:: Exercise data

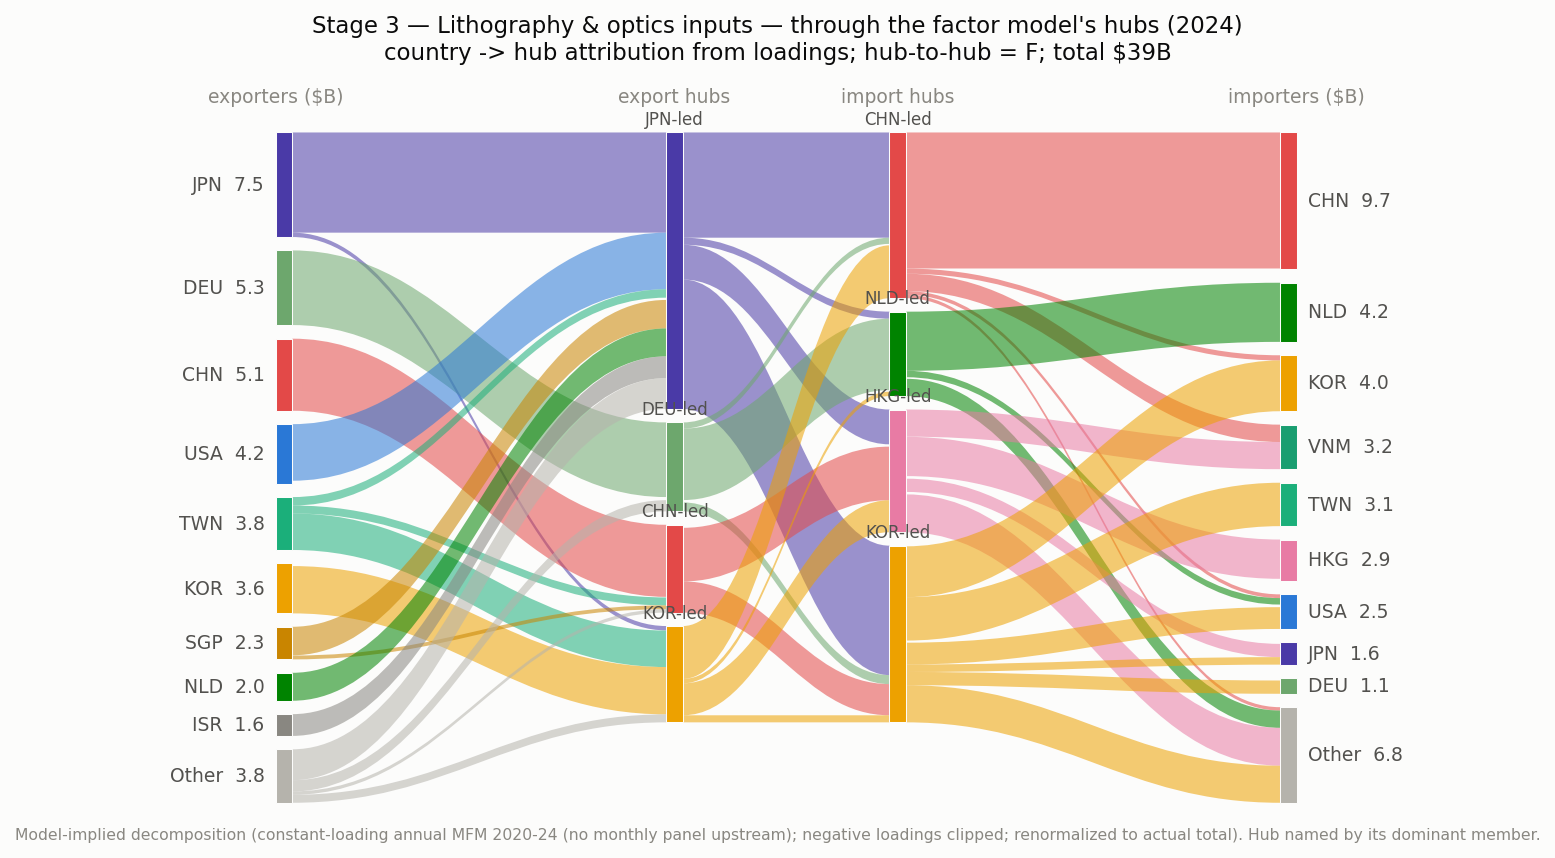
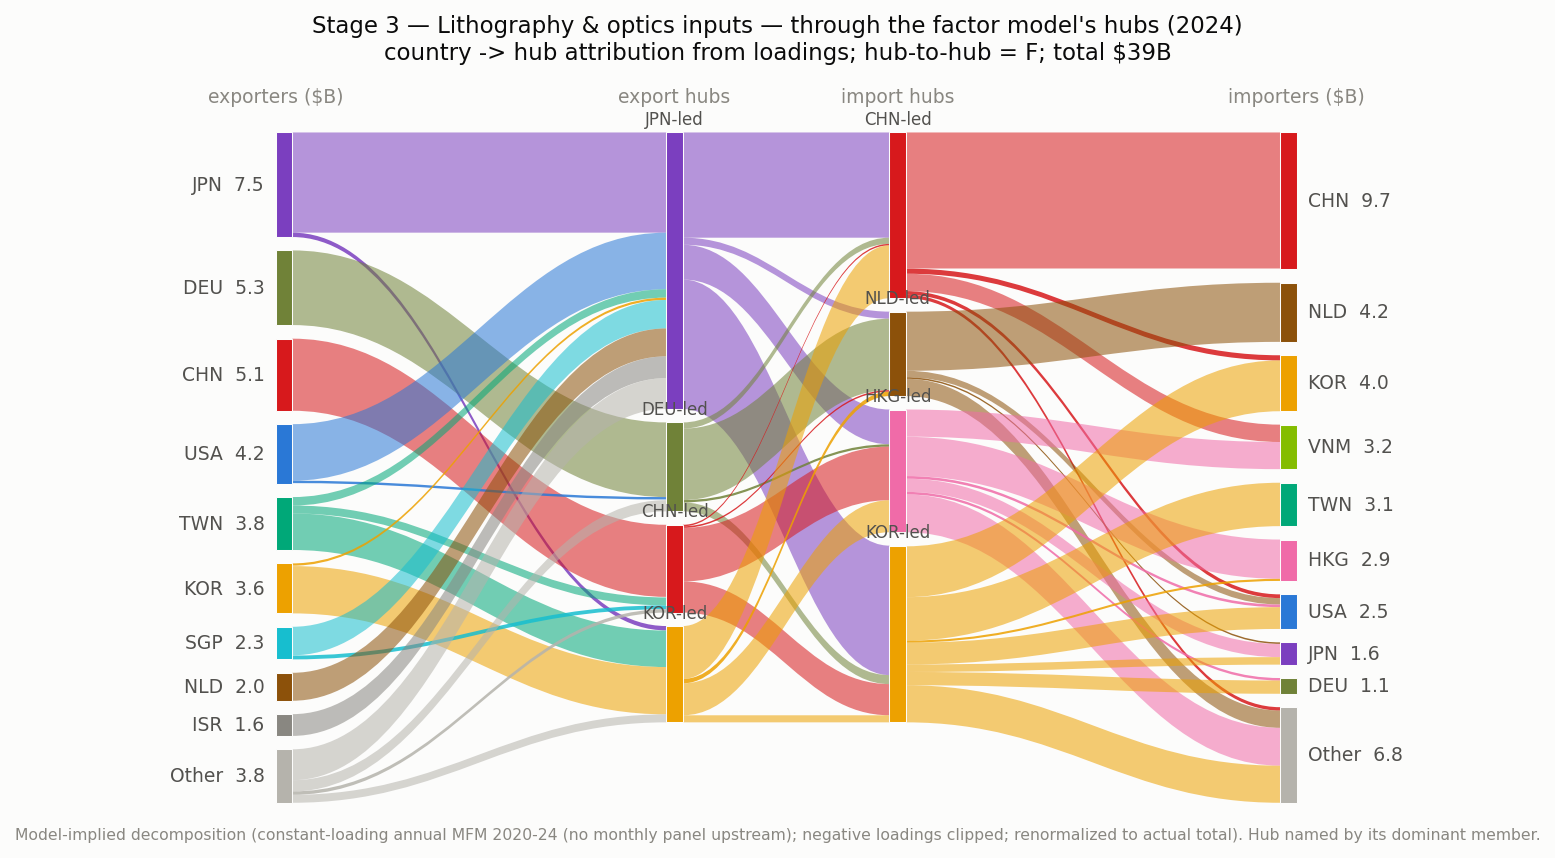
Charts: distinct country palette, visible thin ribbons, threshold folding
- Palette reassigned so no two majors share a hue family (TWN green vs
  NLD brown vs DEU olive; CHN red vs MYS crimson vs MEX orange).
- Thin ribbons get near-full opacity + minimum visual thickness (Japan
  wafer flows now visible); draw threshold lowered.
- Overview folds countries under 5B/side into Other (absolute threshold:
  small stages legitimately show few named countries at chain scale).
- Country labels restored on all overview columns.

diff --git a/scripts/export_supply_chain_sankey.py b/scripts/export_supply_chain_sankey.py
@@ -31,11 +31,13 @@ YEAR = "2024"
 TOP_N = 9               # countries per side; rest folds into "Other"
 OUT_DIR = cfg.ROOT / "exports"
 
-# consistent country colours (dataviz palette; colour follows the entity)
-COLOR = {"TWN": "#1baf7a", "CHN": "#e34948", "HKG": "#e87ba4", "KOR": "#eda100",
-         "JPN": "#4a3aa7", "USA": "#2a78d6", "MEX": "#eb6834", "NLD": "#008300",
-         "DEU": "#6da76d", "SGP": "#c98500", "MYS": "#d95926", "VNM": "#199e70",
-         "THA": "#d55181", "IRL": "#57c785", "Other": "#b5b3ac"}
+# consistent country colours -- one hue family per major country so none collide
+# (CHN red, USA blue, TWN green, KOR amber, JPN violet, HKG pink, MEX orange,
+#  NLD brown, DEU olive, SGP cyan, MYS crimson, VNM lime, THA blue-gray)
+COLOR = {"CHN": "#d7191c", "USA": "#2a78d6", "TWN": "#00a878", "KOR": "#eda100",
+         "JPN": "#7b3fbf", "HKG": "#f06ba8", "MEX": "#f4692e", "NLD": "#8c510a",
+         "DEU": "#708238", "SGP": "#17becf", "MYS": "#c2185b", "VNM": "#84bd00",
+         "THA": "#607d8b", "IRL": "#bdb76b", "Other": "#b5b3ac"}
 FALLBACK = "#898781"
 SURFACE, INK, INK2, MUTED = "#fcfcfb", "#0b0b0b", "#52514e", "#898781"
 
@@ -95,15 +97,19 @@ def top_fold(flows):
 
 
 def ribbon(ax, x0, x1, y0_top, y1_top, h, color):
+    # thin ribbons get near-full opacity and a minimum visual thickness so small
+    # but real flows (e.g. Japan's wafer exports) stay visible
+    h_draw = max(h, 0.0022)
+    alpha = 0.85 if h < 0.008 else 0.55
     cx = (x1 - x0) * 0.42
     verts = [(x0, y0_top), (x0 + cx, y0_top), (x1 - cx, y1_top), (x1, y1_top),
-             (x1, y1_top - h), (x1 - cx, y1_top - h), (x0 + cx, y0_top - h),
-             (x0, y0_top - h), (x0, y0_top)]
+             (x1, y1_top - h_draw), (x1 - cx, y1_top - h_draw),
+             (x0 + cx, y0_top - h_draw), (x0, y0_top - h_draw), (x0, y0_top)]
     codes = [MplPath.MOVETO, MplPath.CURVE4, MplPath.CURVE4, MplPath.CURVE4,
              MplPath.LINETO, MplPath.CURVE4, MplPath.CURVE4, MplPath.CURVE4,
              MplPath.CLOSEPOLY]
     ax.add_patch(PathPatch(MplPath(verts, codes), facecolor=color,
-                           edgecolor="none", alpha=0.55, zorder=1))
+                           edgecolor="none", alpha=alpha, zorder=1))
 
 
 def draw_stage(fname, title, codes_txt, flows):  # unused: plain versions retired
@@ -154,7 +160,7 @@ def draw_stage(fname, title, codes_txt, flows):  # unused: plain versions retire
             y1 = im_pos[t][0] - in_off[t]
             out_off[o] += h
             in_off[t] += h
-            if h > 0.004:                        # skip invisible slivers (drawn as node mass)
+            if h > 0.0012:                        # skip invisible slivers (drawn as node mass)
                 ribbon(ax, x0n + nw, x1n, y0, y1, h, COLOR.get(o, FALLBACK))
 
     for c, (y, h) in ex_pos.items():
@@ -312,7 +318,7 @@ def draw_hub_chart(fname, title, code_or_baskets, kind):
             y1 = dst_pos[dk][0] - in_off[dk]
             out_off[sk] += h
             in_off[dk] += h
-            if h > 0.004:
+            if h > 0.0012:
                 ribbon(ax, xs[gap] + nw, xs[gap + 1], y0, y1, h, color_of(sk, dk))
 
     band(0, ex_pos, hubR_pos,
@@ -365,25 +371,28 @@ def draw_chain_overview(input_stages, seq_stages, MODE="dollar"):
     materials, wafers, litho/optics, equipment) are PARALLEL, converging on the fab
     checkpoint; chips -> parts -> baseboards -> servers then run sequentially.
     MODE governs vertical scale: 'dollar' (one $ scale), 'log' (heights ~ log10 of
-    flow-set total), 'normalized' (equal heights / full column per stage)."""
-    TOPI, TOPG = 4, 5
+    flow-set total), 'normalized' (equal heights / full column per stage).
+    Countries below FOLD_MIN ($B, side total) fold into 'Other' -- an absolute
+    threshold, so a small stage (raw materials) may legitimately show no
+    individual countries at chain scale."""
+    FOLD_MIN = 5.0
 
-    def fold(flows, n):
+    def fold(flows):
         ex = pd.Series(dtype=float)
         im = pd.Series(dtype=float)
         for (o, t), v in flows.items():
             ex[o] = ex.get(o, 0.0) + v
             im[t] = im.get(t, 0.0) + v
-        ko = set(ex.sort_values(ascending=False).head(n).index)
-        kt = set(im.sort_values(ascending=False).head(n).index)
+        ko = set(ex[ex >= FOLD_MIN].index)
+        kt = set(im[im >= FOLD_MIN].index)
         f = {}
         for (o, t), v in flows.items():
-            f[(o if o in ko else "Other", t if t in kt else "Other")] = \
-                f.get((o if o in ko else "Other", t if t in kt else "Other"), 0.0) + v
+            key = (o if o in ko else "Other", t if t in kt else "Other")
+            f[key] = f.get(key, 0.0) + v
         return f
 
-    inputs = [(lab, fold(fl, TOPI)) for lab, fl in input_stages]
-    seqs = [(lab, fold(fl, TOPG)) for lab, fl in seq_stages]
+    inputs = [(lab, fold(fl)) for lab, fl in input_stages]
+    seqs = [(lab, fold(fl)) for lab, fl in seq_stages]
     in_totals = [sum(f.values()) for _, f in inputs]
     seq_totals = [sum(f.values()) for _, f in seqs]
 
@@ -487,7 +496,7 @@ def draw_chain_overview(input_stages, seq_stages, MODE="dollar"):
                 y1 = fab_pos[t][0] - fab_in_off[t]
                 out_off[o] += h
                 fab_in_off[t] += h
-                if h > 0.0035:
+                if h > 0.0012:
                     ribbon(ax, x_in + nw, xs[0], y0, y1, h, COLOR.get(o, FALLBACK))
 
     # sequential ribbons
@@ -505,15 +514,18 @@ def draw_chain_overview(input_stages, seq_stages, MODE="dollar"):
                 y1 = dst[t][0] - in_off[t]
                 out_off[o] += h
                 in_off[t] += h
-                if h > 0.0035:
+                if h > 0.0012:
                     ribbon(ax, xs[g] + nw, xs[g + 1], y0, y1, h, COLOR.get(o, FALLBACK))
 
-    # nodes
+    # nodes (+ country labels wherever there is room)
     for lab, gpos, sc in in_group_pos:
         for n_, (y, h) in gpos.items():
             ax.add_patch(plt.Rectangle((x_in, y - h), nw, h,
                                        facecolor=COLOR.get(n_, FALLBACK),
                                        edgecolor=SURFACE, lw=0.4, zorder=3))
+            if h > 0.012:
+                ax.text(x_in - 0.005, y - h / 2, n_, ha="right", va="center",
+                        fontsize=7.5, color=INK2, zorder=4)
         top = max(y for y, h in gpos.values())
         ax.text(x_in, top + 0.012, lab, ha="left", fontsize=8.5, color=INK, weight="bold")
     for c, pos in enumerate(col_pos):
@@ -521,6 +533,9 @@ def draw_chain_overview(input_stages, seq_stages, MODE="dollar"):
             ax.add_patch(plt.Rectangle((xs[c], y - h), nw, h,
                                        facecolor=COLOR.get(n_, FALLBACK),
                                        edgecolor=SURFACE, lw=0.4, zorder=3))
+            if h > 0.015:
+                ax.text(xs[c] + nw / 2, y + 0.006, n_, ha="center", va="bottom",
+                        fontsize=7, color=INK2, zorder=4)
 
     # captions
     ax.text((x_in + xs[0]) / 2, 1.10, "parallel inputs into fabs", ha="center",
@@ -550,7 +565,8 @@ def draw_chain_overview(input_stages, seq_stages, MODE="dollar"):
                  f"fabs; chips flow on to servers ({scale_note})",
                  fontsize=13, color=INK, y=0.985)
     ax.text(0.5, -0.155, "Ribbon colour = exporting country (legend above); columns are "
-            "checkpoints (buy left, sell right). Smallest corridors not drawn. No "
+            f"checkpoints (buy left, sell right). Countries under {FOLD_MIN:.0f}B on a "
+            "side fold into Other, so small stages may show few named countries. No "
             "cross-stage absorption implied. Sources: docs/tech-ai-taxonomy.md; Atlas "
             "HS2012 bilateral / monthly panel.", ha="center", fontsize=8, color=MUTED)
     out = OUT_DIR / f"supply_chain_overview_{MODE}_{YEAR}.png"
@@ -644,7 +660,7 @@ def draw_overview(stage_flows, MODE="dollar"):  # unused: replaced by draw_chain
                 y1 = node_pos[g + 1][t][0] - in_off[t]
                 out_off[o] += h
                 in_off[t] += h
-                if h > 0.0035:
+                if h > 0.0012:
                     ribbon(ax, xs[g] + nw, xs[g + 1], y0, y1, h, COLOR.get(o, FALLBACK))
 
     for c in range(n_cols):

::::

Task brief:
Isolate each line of the listing above that includes "alpha". Copy it.

Solution:
+    alpha = 0.85 if h < 0.008 else 0.55
-                           edgecolor="none", alpha=0.55, zorder=1))
+                           edgecolor="none", alpha=alpha, zorder=1))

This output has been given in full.